··· INPUT RECORDS

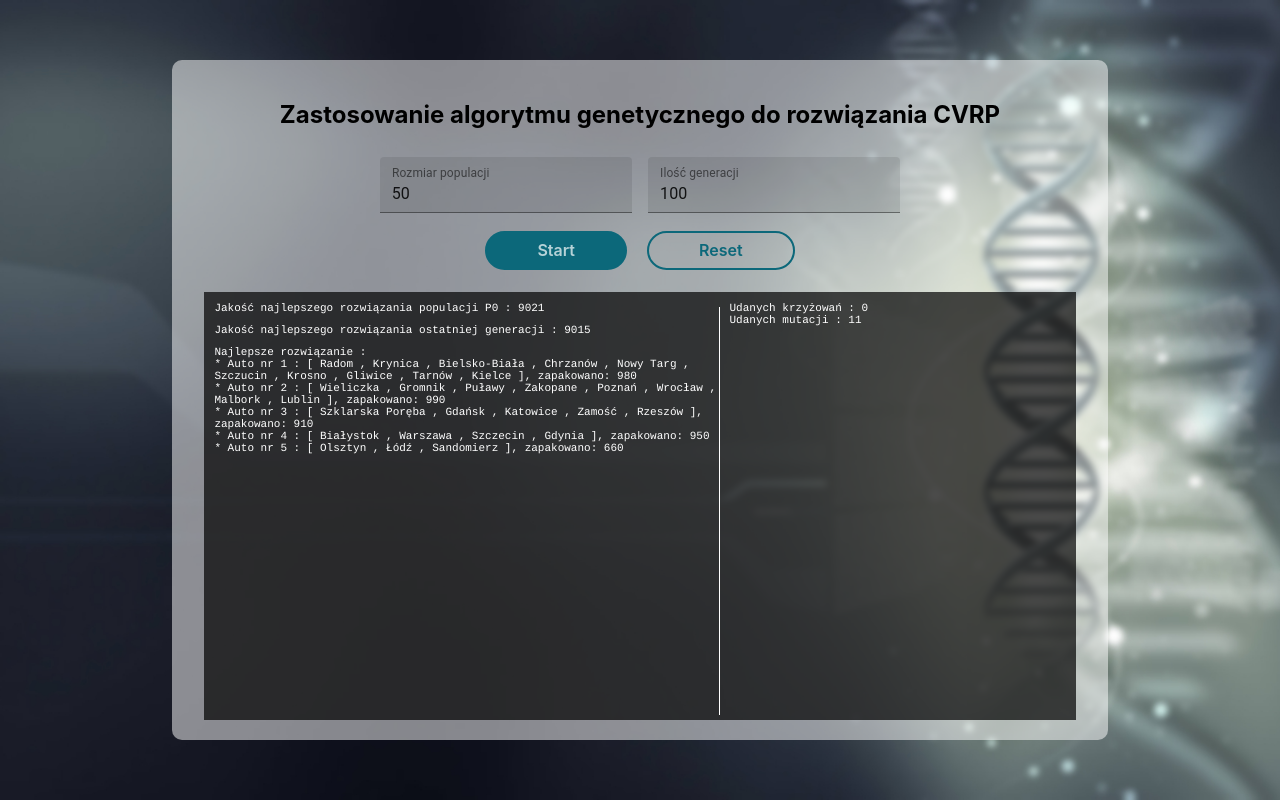
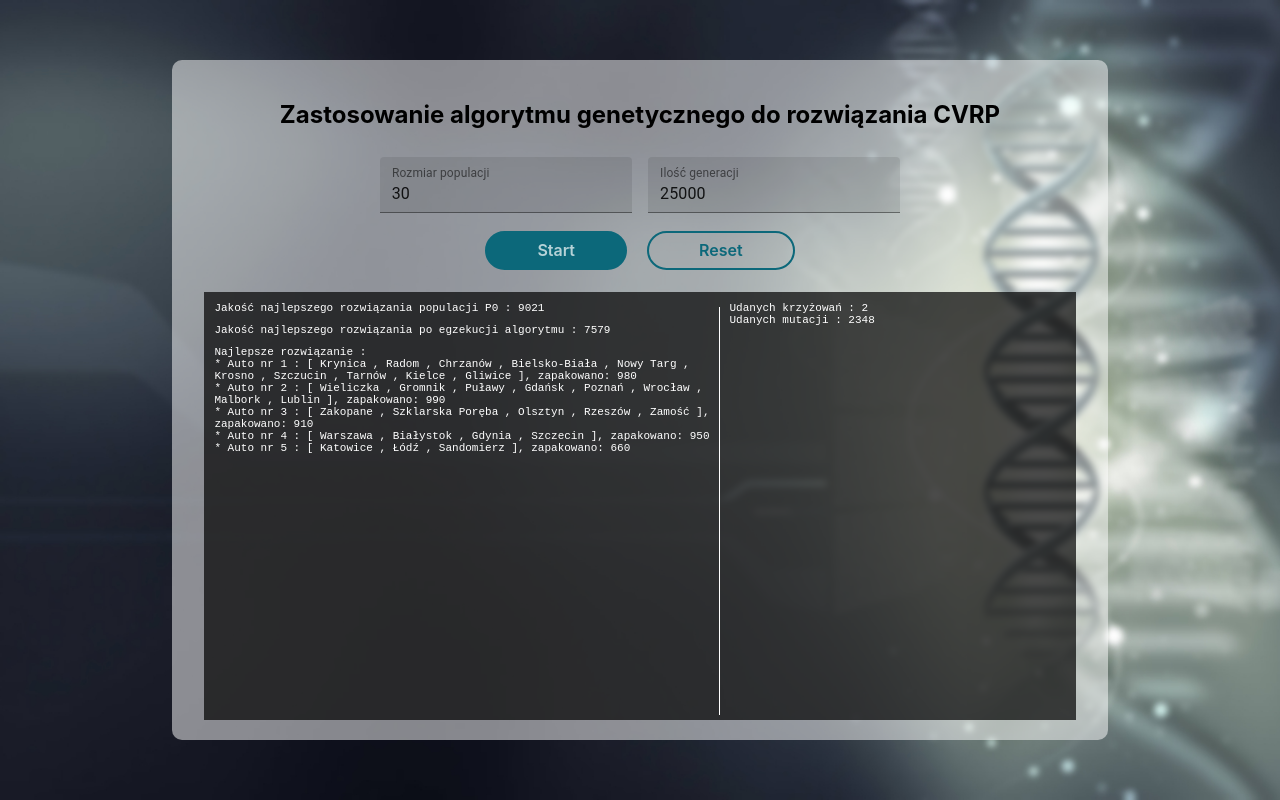
Before and after one commit to tvisnia/genetic-cvrp, a React (Create React App) app: page / in a window 1280 px wide. Both pictures are taken after a click on the element "Start". Built offline with nearby package versions, Linux system fonts and the light colour scheme.

Commit message:
końcowe poprawki

```diff
--- a/src/App.tsx
+++ b/src/App.tsx
@@ -1,24 +1,15 @@
-import React, { useState } from 'react';
-import { makeStyles } from '@material-ui/core/styles';
-import TextField from '@material-ui/core/TextField';
-import './App.css';
-import { geneticAlgorithm } from './algorithm/algorithm';
-import { Solution } from './model/model';
-import { analysePath } from './commons/helpers';
-
-const useStyles = makeStyles((theme) => ({
-  root: {
-    '& > *': {
-      margin: theme.spacing(1),
-      width: '25ch',
-    },
-  },
-}));
+import React, { useState } from "react";
+import { makeStyles } from "@material-ui/core/styles";
+import TextField from "@material-ui/core/TextField";
+import { geneticAlgorithm } from "./algorithm/algorithm";
+import { analysePath } from "./commons/helpers";
+import "./App.css";
+import { Solution } from "./model/model";
 
 function App() {
   const classes = useStyles();
-  const [populationSize, setPopulationSize] = useState<number>(50);
-  const [generations, setGenerations] = useState<number>(100);
+  const [populationSize, setPopulationSize] = useState<number>(30);
+  const [generations, setGenerations] = useState<number>(25000);
 
   const [crossovers, setCrossovers] = useState<number>(0);
   const [mutations, setMutations] = useState<number>(0);
@@ -44,7 +35,12 @@ function App() {
   };
 
   const onStart = () => {
-    if (!isRunning && !!+generations && !!+populationSize && +populationSize !== 1) {
+    if (
+      !isRunning &&
+      !!+generations &&
+      !!+populationSize &&
+      +populationSize !== 1
+    ) {
       setIsRunning(true);
       setTimeout(() => {
         const result = geneticAlgorithm(populationSize, generations);
@@ -54,13 +50,13 @@ function App() {
           bestEndQuality,
           mutations,
           crossovers,
-          solution,
+          bestEndSolution,
         } = result;
         setBestStartQuality(bestStartQuality);
         setBestEndQuality(bestEndQuality);
         setMutations(mutations);
         setCrossovers(crossovers);
-        setBestSolution(solution);
+        setBestSolution(bestEndSolution);
       }, 100);
     }
   };
@@ -84,71 +80,52 @@ function App() {
   };
 
   return (
-    <div className='App'>
-      <div className='container'>
+    <div className="App">
+      <div className="container">
         <h2>Zastosowanie algorytmu genetycznego do rozwiązania CVRP</h2>
-        <form className={classes.root} noValidate autoComplete='off'>
+        <form className={classes.root} noValidate autoComplete="off">
           <TextField
             defaultValue={populationSize}
             onChange={onPopulationSizeChange}
-            id='filled-basic'
-            label='Rozmiar populacji'
-            variant='filled'
+            id="filled-basic"
+            label="Rozmiar populacji"
+            variant="filled"
           />
           <TextField
             defaultValue={generations}
             onChange={onGenerationsNumberChange}
-            id='filled-basic'
-            label='Ilość generacji'
-            variant='filled'
+            id="filled-basic"
+            label="Ilość generacji"
+            variant="filled"
           />
         </form>
-        <div className='buttons'>
+        <div className="buttons">
           <div
             onClick={onStart}
-            id={startHover && !isRunning ? 'shadow' : undefined}
+            id={startHover && !isRunning ? "shadow" : undefined}
             onMouseEnter={toggleStartHover}
             onMouseLeave={toggleStartHover}
-            className={
-              isRunning ? 'startButtonDisabled' : 'startButtonEnabled'
-            }>
+            className={isRunning ? "startButtonDisabled" : "startButtonEnabled"}
+          >
             Start
           </div>
           <div
             onClick={onReset}
-            id={resetHover && !isRunning ? 'shadow' : undefined}
+            id={resetHover && !isRunning ? "shadow" : undefined}
             onMouseEnter={toggleResetHover}
             onMouseLeave={toggleResetHover}
-            className={
-              isRunning ? 'resetButtonDisabled' : 'resetButtonEnabled'
-            }>
+            className={isRunning ? "resetButtonDisabled" : "resetButtonEnabled"}
+          >
             Reset
           </div>
         </div>
         {(isRunning || !!bestEndQuality) && (
-          <div className={'results'}>
-            <div className={'parameters'}>
-              <div
-                style={{
-                  fontSize: 11,
-                  fontWeight: 500,
-                  fontFamily: 'courier',
-                  color: 'white',
-                }}>
+          <div className={"results"}>
+            <div className={"parameters"}>
+              <div style={styles.textStyle}>
                 {`Jakość najlepszego rozwiązania populacji P0 : ${bestStartQuality}`}
               </div>
-              {isRunning && (
-                <div
-                  style={{
-                    marginTop: 10,
-                    fontSize: 11,
-                    fontWeight: 500,
-                    fontFamily: 'courier',
-                    color: 'white',
-                  }}>
-                  ...
-                </div>
-              )}
+              {isRunning && <div style={styles.withMargin}>...</div>}
               {!!bestEndQuality && (
                 <div
                   style={{
@@ -156,75 +133,39 @@ function App() {
 
                     fontSize: 11,
                     fontWeight: 500,
-                    fontFamily: 'courier',
-                    color: 'white',
-                  }}>
-                  {`Jakość najlepszego rozwiązania ostatniej generacji : ${bestEndQuality}`}
+                    fontFamily: "Courier New",
+                    color: "white",
+                  }}
+                >
+                  {`Jakość najlepszego rozwiązania po egzekucji algorytmu : ${bestEndQuality}`}
                 </div>
               )}
               {!!bestSolution && (
                 <>
-                  <div
-                    style={{
-                      marginTop: 10,
-                      fontSize: 11,
-                      fontWeight: 500,
-                      fontFamily: 'courier',
-                      color: 'white',
-                    }}>
+                  <div style={styles.withMargin}>
                     {`Najlepsze rozwiązanie :`}
                   </div>
-                  <div
-                    style={{
-                      fontSize: 11,
-                      fontWeight: 500,
-                      fontFamily: 'courier',
-                      color: 'white',
-                    }}>
+                  <div style={styles.textStyle}>
                     {`* Auto nr 1 : [${bestSolution[0].map(
                       (c) => ` ${c.name} `
                     )}], zapakowano: ${analysePath(bestSolution[0]).cost}`}
                   </div>
-                  <div
-                    style={{
-                      fontSize: 11,
-                      fontWeight: 500,
-                      fontFamily: 'courier',
-                      color: 'white',
-                    }}>
+                  <div style={styles.textStyle}>
                     {`* Auto nr 2 : [${bestSolution[1].map(
                       (c) => ` ${c.name} `
                     )}], zapakowano: ${analysePath(bestSolution[1]).cost}`}
                   </div>
-                  <div
-                    style={{
-                      fontSize: 11,
-                      fontWeight: 500,
-                      fontFamily: 'courier',
-                      color: 'white',
-                    }}>
+                  <div style={styles.textStyle}>
                     {`* Auto nr 3 : [${bestSolution[2].map(
                       (c) => ` ${c.name} `
                     )}], zapakowano: ${analysePath(bestSolution[2]).cost}`}
                   </div>
-                  <div
-                    style={{
-                      fontSize: 11,
-                      fontWeight: 500,
-                      fontFamily: 'courier',
-                      color: 'white',
-                    }}>
+                  <div style={styles.textStyle}>
                     {`* Auto nr 4 : [${bestSolution[3].map(
                       (c) => ` ${c.name} `
                     )}], zapakowano: ${analysePath(bestSolution[3]).cost}`}
                   </div>
-                  <div
-                    style={{
-                      fontSize: 11,
-                      fontWeight: 500,
-                      fontFamily: 'courier',
-                      color: 'white',
-                    }}>
+                  <div style={styles.textStyle}>
                     {`* Auto nr 5 : [${bestSolution[4].map(
                       (c) => ` ${c.name} `
                     )}], zapakowano: ${analysePath(bestSolution[4]).cost}`}
@@ -232,24 +173,12 @@ function App() {
                 </>
               )}
             </div>
-            <div className={'separator'} />
-            <div className={'generations'}>
-              <div
-                style={{
-                  fontSize: 11,
-                  fontWeight: 500,
-                  fontFamily: 'courier',
-                  color: 'white',
-                }}>
+            <div className={"separator"} />
+            <div className={"generations"}>
+              <div style={styles.textStyle}>
                 {`Udanych krzyżowań : ${crossovers}`}
               </div>
-              <div
-                style={{
-                  fontSize: 11,
-                  fontWeight: 500,
-                  fontFamily: 'courier',
-                  color: 'white',
-                }}>
+              <div style={styles.textStyle}>
                 {`Udanych mutacji : ${mutations}`}
               </div>
             </div>
@@ -260,4 +189,29 @@ function App() {
   );
 }
 
+const styles = {
+  textStyle: {
+    fontSize: 11,
+    fontWeight: 500,
+    fontFamily: "Courier New",
+    color: "white",
+  },
+  withMargin: {
+    marginTop: 10,
+    fontSize: 11,
+    fontWeight: 500,
+    fontFamily: "Courier New",
+    color: "white",
+  },
+};
+
+const useStyles = makeStyles((theme) => ({
+  root: {
+    "& > *": {
+      margin: theme.spacing(1),
+      width: "25ch",
+    },
+  },
+}));
+
 export default App;
--- a/src/algorithm/algorithm.ts
+++ b/src/algorithm/algorithm.ts
@@ -1,31 +1,30 @@
-import { generateRandomPopulation } from './../commons/solutionGenerator';
-import { SET_PROBABILITY_0_20, cities } from './../commons/Const';
-import { Solution, City, Path, Population } from './../model/model';
+import { generateRandomPopulation } from "./../commons/solutionGenerator";
+import { SET_PROBABILITY_0_20, cities } from "./../commons/Const";
 import {
+  City,
+  Path,
+  Solution,
+  Population,
+  AlgorithmResult,
+} from "./../model/model";
+import {
+  CompareSolutionsByDistanceAscending,
   getSolutionQuality,
-  copyPopulation,
+  getRandomSolutions as getSolutionsForCrossover,
   getRandomInt,
   hasPathCity,
-  getRandomSolutions,
-} from './../commons/helpers';
-
-// const CompareSolutionsByDistanceAscending = (
-//   prevSolution: Solution,
-//   nextSolution: Solution
-// ) => getSolutionQuality(prevSolution) - getSolutionQuality(nextSolution);
+  copyPopulation,
+} from "./../commons/helpers";
 
 export const geneticAlgorithm = (
   basePopulationCount: number,
   generations: number
-) => {
+): AlgorithmResult => {
   const basePopulation: Population = generateRandomPopulation(
     basePopulationCount,
     cities
   );
-  basePopulation.sort(
-    (prevSolution, nextSolution) =>
-      getSolutionQuality(prevSolution) - getSolutionQuality(nextSolution)
-  );
+  basePopulation.sort(CompareSolutionsByDistanceAscending);
 
   let basePopulationCopy: Population = copyPopulation(basePopulation);
 
@@ -33,17 +32,9 @@ export const geneticAlgorithm = (
   let crossovers = 0;
   let mutations = 0;
 
-  console.log(
-    `Start: ${basePopulation.map((s: Solution) => getSolutionQuality(s))}`
-  );
   [...Array(generations)].forEach((_, generationIndex) => {
-    if ((generationIndex + 1) % 10000 === 0)
-      console.log(`Powstałych generacji: ${generationIndex + 1}`);
-    // const bestSolution = basePopulationByQualityAsc[0]
-
-    //przygotowanie do krzyżowania
-    //losowanie dwóch osobników/rozwiązań
-    const [randomSolution1, randomSolution2] = getRandomSolutions(
+    //przygotowanie do krzyżowania -losowanie dwóch osobników/rozwiązań z populacji tymczasowej
+    const [randomSolution1, randomSolution2] = getSolutionsForCrossover(
       basePopulationCopy
     );
     const aCityPathIndexIn1 = 0;
@@ -54,7 +45,7 @@ export const geneticAlgorithm = (
     );
 
     if (~indexCityB) {
-      // 1 warunek krzyżowania spełniony
+      // 1 warunek krzyżowania spełniony - znaleziono miasto o tym samym zapotrzebowaniu na towar
       const cityB = cities[indexCityB];
 
       const bCityPathIndexIn1 = randomSolution1.findIndex((path: Path) =>
@@ -68,14 +59,12 @@ export const geneticAlgorithm = (
       );
 
       // zamiana w pierwszym rozwiązaniu
-
       const bCityIndexInPath1 = randomSolution1[bCityPathIndexIn1].findIndex(
         (city: City) => city.id === cityB.id
       );
-      // zamiana A -> B
-      randomSolution1[aCityPathIndexIn1][aCityIndexInPath1] = cityB;
-      //zamiana B -> A
-      randomSolution1[bCityPathIndexIn1][bCityIndexInPath1] = cityA;
+
+      randomSolution1[aCityPathIndexIn1][aCityIndexInPath1] = cityB; // zamiana A -> B
+      randomSolution1[bCityPathIndexIn1][bCityIndexInPath1] = cityA; //zamiana B -> A
 
       //zamiana w drugim rozwiązaniu
       const bCityIndexInPath2 = randomSolution2[bCityPathIndexIn2].findIndex(
@@ -84,10 +73,9 @@ export const geneticAlgorithm = (
       const aCityIndexInPath2 = randomSolution2[aCityPathIndexIn2].findIndex(
         (city: City) => city.id === cityA.id
       );
-      // zamiana A -> B
-      randomSolution2[aCityPathIndexIn2][aCityIndexInPath2] = cityB;
-      // zamiana B -> A
-      randomSolution2[bCityPathIndexIn2][bCityIndexInPath2] = cityA;
+
+      randomSolution2[aCityPathIndexIn2][aCityIndexInPath2] = cityB; // zamiana A -> B
+      randomSolution2[bCityPathIndexIn2][bCityIndexInPath2] = cityA; // zamiana B -> A
 
       const solution1Quality = getSolutionQuality(randomSolution1);
       const solution2Quality = getSolutionQuality(randomSolution2);
@@ -105,30 +93,13 @@ export const geneticAlgorithm = (
       if (newBestQuality < currentBestQuality) {
         basePopulation.splice(basePopulation.length - 1, 1);
         basePopulation.push(newBestSolution);
-        basePopulation.sort(
-          (prevSolution, nextSolution) =>
-            getSolutionQuality(prevSolution) - getSolutionQuality(nextSolution)
-        );
+        basePopulation.sort(CompareSolutionsByDistanceAscending);
         crossovers++;
-        console.log(
-          `najlepsza jakość dotychczas: ${
-            basePopulation.map((s: Solution) => getSolutionQuality(s))[0]
-          }`
-        );
       }
-      //ocena otrzymanych rozwiązań :
       basePopulationCopy = copyPopulation(basePopulation);
-      // console.log(
-      //     `populacja bazowa po krzyżowaniu i sorcie : ${basePopulation.map((s) =>
-      //         getSolutionQuality(s)
-      //     )}`
-      // );
-    } else {
-      //   console.log(`corresponding city not found, next generation`);
     }
 
     //mutacja
-
     const mutateRandomIndex = getRandomInt(0, SET_PROBABILITY_0_20.length);
     const mutateOn: boolean = SET_PROBABILITY_0_20[mutateRandomIndex] % 2 === 0;
 
@@ -149,40 +120,21 @@ export const geneticAlgorithm = (
       );
       if (randomSolutionInitialQuality > randomSolutionPostMutationQuality) {
         mutations++;
-        // console.log(
-        //   `Mutation did occur and improved solution by ${
-        //     randomSolutionInitialQuality - randomSolutionPostMutationQuality
-        //   } kilometers.`
-        // );
-        if (randomSolutionIndex === 0) {
-          // console.log(
-          //   `mutacja najlepszego : ${basePopulation.map((s: Solution) =>
-          //     getSolutionQuality(s)
-          //   )}`
-          // );
+        if (randomSolutionIndex === 0)
           basePopulation[randomSolutionIndex] = randomSolution;
-        }
       }
       basePopulationCopy = copyPopulation(basePopulation);
-      basePopulation.sort(
-        (prevSolution, nextSolution) =>
-          getSolutionQuality(prevSolution) - getSolutionQuality(nextSolution)
-      );
+      basePopulation.sort(CompareSolutionsByDistanceAscending);
     }
-  }); //koniec petli iteracji/generacji
+  }); //zakres pętli - koniec algorytmu
 
-  // console.log(
-  //   `Qualities after algorithm execution : ${basePopulation.map((s: Solution) =>
-  //     getSolutionQuality(s)
-  //   )}`
-  // );
-  const bestEndQuality = getSolutionQuality(basePopulation[0]);
+  const bestEndSolution = basePopulation[0];
+  const bestEndQuality = getSolutionQuality(bestEndSolution);
   return {
     bestStartQuality,
     bestEndQuality,
     crossovers,
     mutations,
-    solution: basePopulation[0],
+    bestEndSolution,
   };
-  //   analyseSolution(basePopulation[0]);
 };
--- a/src/commons/solutionGenerator.ts
+++ b/src/commons/solutionGenerator.ts
@@ -1,6 +1,6 @@
-import { CAPACITY } from './Const';
-import { City, Population, Solution } from './../model/model';
-import { getRandomInt, analysePath } from './helpers';
+import { CAPACITY } from "./Const";
+import { getRandomInt, analysePath } from "./helpers";
+import { City, Population, Solution } from "./../model/model";
 
 export const generateRandomPopulation = (
   count: number,
```
Also changed, not shown: src/commons/Const.ts (+32 -32 lines), src/commons/helpers.ts (+16 -21 lines), src/model/model.ts (+8 -4 lines), 1 other file (tests, documents, lock files or other folders).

······

*WORK ORDER*: Search the records for the string "crossovers" and report each line that has it.

*YOUR RESPONSE*:
   const [crossovers, setCrossovers] = useState<number>(0);
           crossovers,
         setCrossovers(crossovers);
                 {`Udanych krzyżowań : ${crossovers}`}
   let crossovers = 0;
         crossovers++;
     crossovers,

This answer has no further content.